[[ Input records open ]]
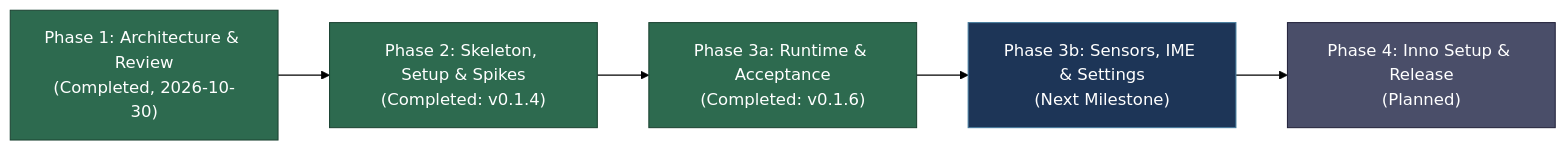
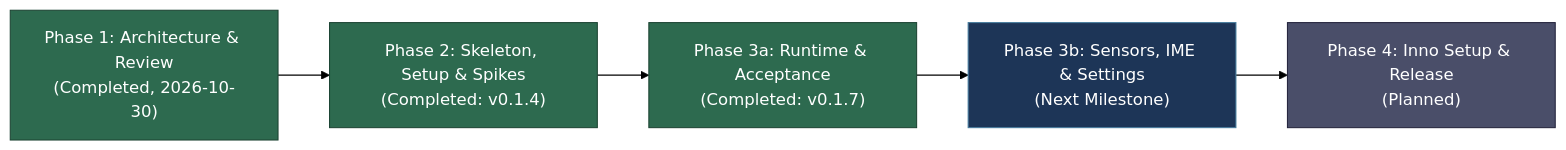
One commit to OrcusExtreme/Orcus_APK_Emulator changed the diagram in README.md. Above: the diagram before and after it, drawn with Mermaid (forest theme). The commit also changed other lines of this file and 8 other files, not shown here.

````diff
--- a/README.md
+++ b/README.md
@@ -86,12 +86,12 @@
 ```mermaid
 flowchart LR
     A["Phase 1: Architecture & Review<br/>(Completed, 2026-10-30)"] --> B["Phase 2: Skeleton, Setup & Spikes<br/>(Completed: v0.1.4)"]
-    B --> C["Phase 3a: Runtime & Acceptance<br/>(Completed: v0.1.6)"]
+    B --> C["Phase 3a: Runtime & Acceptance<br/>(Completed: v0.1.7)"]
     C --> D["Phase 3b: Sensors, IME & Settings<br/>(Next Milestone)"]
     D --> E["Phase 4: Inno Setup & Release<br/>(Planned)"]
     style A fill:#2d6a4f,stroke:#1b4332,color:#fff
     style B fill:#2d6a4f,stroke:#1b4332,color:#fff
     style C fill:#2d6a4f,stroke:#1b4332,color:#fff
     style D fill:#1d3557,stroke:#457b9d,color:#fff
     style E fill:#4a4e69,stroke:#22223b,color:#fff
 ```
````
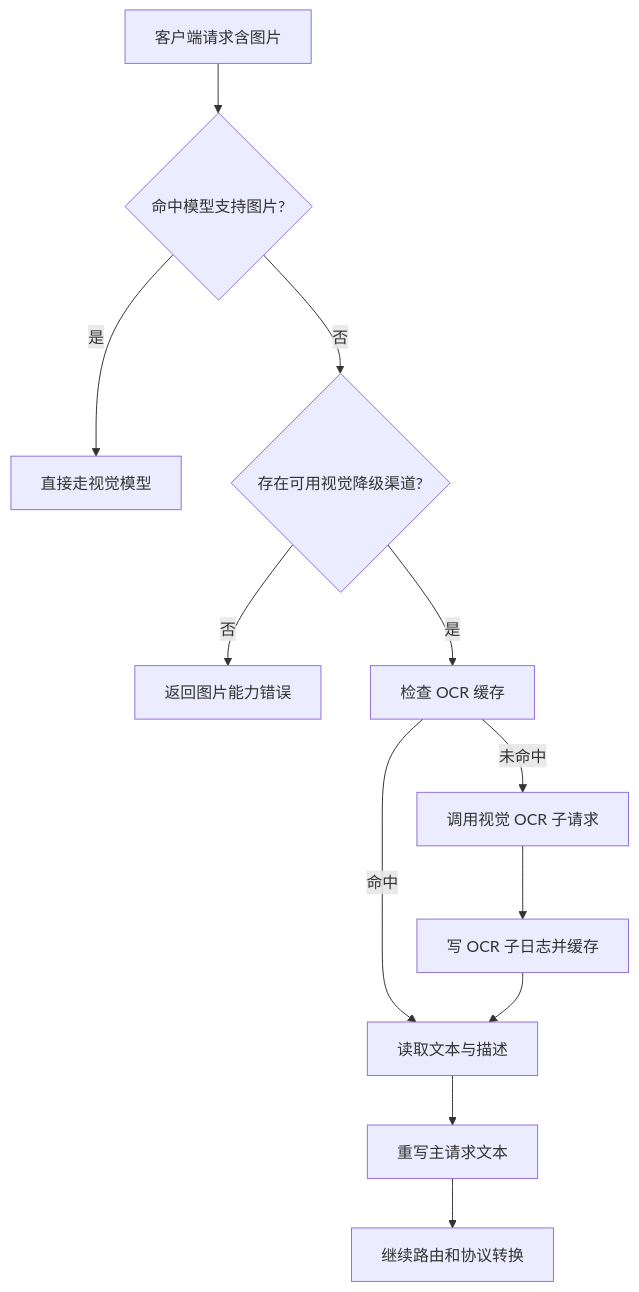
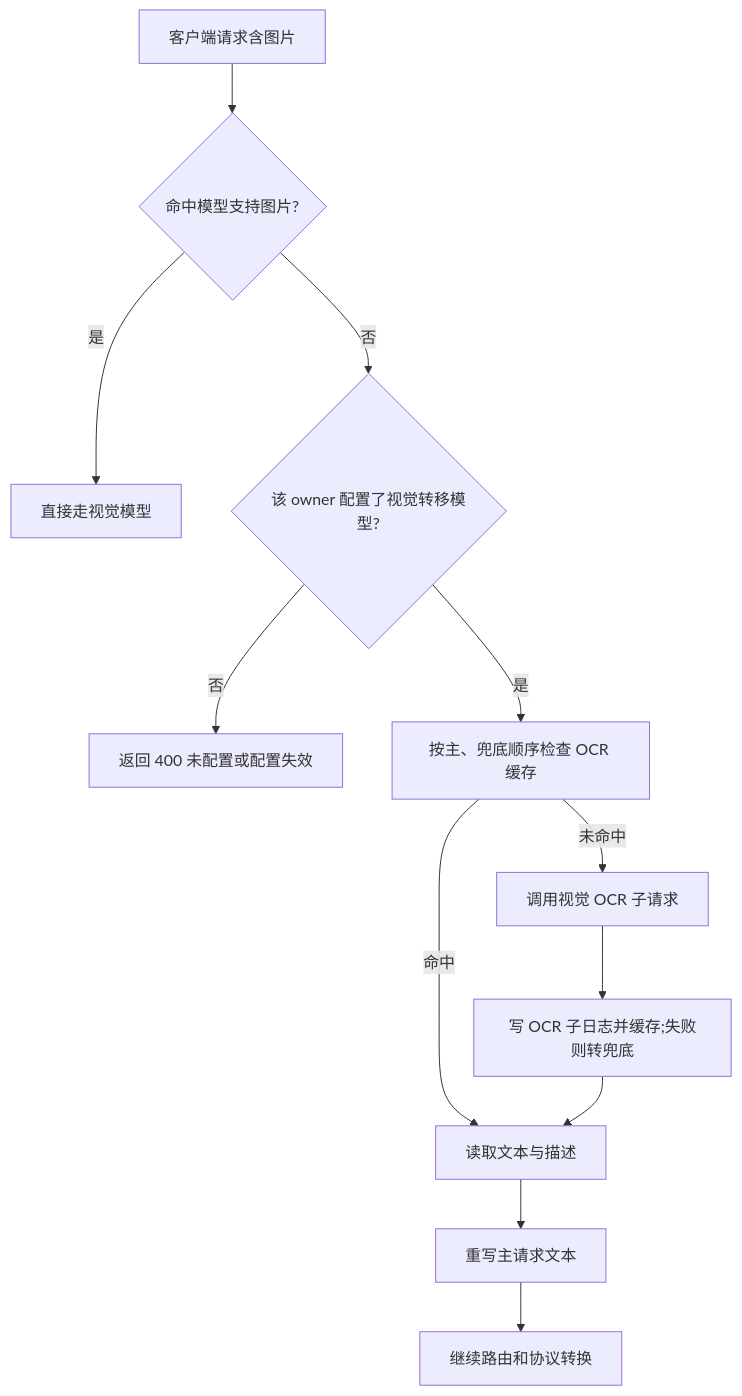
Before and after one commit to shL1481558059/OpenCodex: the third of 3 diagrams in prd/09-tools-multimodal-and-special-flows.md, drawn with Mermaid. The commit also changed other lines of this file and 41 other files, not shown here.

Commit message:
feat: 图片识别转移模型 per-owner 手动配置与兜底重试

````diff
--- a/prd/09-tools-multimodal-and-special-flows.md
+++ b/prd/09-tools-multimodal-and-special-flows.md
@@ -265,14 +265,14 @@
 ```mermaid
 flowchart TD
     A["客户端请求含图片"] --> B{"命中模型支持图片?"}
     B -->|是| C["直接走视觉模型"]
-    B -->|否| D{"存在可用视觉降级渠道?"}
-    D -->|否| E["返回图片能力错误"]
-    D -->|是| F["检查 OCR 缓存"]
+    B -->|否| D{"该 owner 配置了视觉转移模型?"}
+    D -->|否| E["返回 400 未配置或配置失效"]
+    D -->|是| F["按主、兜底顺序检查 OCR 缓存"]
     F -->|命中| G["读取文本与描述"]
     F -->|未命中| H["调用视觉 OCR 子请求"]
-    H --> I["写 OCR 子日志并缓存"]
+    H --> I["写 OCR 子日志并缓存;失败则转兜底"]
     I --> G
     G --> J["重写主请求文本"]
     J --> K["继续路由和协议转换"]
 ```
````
[[ Input records closed ]]
**Exercise instructions**. The expected response is every line of the material, written out exactly, with the images removed.

**Response**.
One commit to OrcusExtreme/Orcus_APK_Emulator changed the diagram in README.md. Above: the diagram before and after it, drawn with Mermaid (forest theme). The commit also changed other lines of this file and 8 other files, not shown here.

````diff
--- a/README.md
+++ b/README.md
@@ -86,12 +86,12 @@
 ```mermaid
 flowchart LR
     A["Phase 1: Architecture & Review<br/>(Completed, 2026-10-30)"] --> B["Phase 2: Skeleton, Setup & Spikes<br/>(Completed: v0.1.4)"]
-    B --> C["Phase 3a: Runtime & Acceptance<br/>(Completed: v0.1.6)"]
+    B --> C["Phase 3a: Runtime & Acceptance<br/>(Completed: v0.1.7)"]
     C --> D["Phase 3b: Sensors, IME & Settings<br/>(Next Milestone)"]
     D --> E["Phase 4: Inno Setup & Release<br/>(Planned)"]
     style A fill:#2d6a4f,stroke:#1b4332,color:#fff
     style B fill:#2d6a4f,stroke:#1b4332,color:#fff
     style C fill:#2d6a4f,stroke:#1b4332,color:#fff
     style D fill:#1d3557,stroke:#457b9d,color:#fff
     style E fill:#4a4e69,stroke:#22223b,color:#fff
 ```
````
Before and after one commit to shL1481558059/OpenCodex: the third of 3 diagrams in prd/09-tools-multimodal-and-special-flows.md, drawn with Mermaid. The commit also changed other lines of this file and 41 other files, not shown here.

Commit message:
feat: 图片识别转移模型 per-owner 手动配置与兜底重试

````diff
--- a/prd/09-tools-multimodal-and-special-flows.md
+++ b/prd/09-tools-multimodal-and-special-flows.md
@@ -265,14 +265,14 @@
 ```mermaid
 flowchart TD
     A["客户端请求含图片"] --> B{"命中模型支持图片?"}
     B -->|是| C["直接走视觉模型"]
-    B -->|否| D{"存在可用视觉降级渠道?"}
-    D -->|否| E["返回图片能力错误"]
-    D -->|是| F["检查 OCR 缓存"]
+    B -->|否| D{"该 owner 配置了视觉转移模型?"}
+    D -->|否| E["返回 400 未配置或配置失效"]
+    D -->|是| F["按主、兜底顺序检查 OCR 缓存"]
     F -->|命中| G["读取文本与描述"]
     F -->|未命中| H["调用视觉 OCR 子请求"]
-    H --> I["写 OCR 子日志并缓存"]
+    H --> I["写 OCR 子日志并缓存;失败则转兜底"]
     I --> G
     G --> J["重写主请求文本"]
     J --> K["继续路由和协议转换"]
 ```
````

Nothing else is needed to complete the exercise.